In the 1990s, I often worked with a Nikkor 35mm PC (perspective control) wide angle lens.
This allowed for a degree of correction using a shifting front element to minimize the effects of convergence of vertical lines on the film plane.
In this November 1992 view of Washington Union Station, I made good use of perspective control to keep front of the building from the appearance of falling away from the viewer. (A common complaint with wide angle architectural views).
While a very useful tool, I eventually sold the lens because I felt that it wasn’t sufficiently sharp in the corners, also it was comparatively slow (just f3.5 at its widest aperture.).
It’s always fun to play with a new piece of equipment. I’d just bought a 16mm flat field Hologon super wide angle lens for my Contax G2 and I used this to make some dramatic photos inside Washington Union.

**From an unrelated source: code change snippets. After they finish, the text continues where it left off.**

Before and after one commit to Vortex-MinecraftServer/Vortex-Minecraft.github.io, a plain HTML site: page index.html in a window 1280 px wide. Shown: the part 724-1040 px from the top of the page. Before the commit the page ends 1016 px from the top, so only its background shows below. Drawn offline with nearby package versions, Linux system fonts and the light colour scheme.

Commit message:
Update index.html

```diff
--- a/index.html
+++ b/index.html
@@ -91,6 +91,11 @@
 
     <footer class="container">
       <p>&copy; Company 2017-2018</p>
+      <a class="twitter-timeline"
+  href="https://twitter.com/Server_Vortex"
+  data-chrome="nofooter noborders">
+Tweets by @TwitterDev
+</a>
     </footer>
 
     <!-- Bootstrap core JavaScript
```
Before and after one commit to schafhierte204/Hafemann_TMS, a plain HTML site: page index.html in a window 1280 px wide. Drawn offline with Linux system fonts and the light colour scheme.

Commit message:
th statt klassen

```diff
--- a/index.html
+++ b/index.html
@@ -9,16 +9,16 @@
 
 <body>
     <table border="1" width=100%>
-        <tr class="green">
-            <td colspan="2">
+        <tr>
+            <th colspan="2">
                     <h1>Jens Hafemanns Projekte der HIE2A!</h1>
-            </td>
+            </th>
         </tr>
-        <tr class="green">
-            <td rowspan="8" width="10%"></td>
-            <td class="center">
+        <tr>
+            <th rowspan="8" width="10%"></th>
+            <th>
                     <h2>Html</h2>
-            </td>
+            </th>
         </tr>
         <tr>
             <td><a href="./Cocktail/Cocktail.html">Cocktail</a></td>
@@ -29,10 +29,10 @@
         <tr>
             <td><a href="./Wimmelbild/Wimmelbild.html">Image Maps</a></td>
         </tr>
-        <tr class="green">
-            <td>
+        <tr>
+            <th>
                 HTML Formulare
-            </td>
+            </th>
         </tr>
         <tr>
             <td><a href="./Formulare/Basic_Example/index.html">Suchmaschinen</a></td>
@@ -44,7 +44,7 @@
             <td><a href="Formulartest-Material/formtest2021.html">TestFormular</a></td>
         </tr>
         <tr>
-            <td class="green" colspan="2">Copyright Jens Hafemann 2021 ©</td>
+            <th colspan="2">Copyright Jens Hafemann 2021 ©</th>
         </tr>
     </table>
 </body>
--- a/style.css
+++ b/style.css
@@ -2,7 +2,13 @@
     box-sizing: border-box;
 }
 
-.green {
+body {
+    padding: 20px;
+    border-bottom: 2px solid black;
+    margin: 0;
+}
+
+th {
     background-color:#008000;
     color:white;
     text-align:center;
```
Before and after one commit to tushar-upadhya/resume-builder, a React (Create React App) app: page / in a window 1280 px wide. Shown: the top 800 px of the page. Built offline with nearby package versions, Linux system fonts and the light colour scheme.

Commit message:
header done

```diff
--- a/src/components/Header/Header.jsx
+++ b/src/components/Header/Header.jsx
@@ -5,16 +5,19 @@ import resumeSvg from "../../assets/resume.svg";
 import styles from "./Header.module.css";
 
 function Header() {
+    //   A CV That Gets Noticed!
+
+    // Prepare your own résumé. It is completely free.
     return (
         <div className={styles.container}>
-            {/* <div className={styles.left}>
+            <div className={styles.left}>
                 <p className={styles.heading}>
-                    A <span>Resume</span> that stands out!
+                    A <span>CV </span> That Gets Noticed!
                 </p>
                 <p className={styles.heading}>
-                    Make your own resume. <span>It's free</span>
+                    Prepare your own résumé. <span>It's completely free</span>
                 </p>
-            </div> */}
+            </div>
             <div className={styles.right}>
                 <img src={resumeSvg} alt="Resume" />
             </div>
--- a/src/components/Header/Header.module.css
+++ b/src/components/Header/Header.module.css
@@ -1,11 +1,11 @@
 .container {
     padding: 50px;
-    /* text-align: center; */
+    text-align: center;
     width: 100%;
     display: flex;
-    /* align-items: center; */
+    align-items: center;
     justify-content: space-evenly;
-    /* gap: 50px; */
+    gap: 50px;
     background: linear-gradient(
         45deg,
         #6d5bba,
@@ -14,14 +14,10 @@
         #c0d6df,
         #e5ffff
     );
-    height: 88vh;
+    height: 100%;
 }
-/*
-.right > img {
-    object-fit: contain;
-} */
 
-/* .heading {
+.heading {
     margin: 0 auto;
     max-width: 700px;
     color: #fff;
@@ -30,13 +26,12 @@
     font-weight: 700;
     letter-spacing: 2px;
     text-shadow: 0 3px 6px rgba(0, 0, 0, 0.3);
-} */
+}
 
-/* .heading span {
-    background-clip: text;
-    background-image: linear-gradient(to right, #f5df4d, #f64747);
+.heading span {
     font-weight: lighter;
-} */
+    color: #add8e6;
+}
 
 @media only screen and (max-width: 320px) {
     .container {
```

This lens is specially corrected to eliminate barrel distortion (commonly associated with super wide lens design) but it must be kept completely level to avoid perspective convergence to vertical lines in the image. A bubble-level is provided in the clip-on viewfinder to aid with the leveling process.
For this image, rather than make any effort to keep the camera level, I happily embraced the effect of perspective convergence to make for a dramatic image of Washington Union’s magnificent barrel-vault ceiling.